Exercise instructions:
Identify, in the records below, every line where the string "packetId" appears, and copy each such line.

*** Given data ***

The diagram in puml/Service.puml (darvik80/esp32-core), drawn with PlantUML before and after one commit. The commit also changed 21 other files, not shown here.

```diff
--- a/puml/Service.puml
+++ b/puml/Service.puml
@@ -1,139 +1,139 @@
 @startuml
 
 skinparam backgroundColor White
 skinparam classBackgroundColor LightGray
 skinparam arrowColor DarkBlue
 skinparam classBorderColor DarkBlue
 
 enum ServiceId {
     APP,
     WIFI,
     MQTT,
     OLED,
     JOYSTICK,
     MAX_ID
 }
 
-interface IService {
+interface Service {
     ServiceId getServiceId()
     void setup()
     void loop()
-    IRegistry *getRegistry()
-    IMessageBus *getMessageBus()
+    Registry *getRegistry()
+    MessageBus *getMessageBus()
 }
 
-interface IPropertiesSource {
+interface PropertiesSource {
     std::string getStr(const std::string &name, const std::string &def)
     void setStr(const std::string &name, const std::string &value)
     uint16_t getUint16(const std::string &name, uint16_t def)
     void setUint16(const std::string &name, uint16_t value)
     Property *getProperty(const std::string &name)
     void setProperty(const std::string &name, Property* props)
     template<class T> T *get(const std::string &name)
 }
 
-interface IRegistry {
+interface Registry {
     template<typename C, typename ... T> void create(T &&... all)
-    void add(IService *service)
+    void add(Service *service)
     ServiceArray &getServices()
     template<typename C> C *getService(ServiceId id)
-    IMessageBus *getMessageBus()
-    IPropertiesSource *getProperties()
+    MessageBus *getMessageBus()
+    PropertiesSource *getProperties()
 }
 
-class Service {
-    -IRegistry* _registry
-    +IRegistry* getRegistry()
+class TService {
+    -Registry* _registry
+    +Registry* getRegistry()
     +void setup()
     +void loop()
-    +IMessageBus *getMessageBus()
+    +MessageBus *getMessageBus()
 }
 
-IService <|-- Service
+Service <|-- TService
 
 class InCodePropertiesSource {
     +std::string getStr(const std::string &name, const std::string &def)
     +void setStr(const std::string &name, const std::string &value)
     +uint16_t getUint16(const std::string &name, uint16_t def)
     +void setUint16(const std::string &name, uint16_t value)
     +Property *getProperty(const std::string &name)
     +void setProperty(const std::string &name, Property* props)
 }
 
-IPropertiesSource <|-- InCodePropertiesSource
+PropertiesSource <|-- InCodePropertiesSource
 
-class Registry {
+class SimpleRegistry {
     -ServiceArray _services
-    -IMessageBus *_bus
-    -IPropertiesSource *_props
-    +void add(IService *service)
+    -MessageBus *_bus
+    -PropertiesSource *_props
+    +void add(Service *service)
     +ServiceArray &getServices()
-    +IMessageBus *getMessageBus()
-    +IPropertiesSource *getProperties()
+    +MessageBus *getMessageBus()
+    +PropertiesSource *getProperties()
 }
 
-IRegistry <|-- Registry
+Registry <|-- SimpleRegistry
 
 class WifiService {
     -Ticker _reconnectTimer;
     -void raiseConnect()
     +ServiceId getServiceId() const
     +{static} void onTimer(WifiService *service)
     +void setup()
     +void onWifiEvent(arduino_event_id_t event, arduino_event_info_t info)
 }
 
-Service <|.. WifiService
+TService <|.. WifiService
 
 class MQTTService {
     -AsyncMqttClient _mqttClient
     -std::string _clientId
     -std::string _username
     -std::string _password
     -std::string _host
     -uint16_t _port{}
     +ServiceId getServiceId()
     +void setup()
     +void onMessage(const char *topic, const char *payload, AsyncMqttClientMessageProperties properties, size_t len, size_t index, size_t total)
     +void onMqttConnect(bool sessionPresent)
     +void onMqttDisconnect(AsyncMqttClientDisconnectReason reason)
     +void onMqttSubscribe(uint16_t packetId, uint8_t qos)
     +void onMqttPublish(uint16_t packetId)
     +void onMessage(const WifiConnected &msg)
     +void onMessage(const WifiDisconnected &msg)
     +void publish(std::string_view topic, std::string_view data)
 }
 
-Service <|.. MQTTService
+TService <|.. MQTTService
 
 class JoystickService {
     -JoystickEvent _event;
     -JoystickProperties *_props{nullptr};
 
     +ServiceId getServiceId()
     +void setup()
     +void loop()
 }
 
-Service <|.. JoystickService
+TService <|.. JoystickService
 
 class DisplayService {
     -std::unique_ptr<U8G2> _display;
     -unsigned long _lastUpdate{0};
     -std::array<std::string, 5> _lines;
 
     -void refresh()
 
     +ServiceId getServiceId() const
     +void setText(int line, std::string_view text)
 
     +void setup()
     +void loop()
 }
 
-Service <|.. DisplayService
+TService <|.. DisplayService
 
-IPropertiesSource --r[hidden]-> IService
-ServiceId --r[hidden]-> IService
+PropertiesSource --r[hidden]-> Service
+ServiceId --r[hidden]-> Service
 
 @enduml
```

*** End of Given data ***

Solution:
     +void onMqttSubscribe(uint16_t packetId, uint8_t qos)
     +void onMqttPublish(uint16_t packetId)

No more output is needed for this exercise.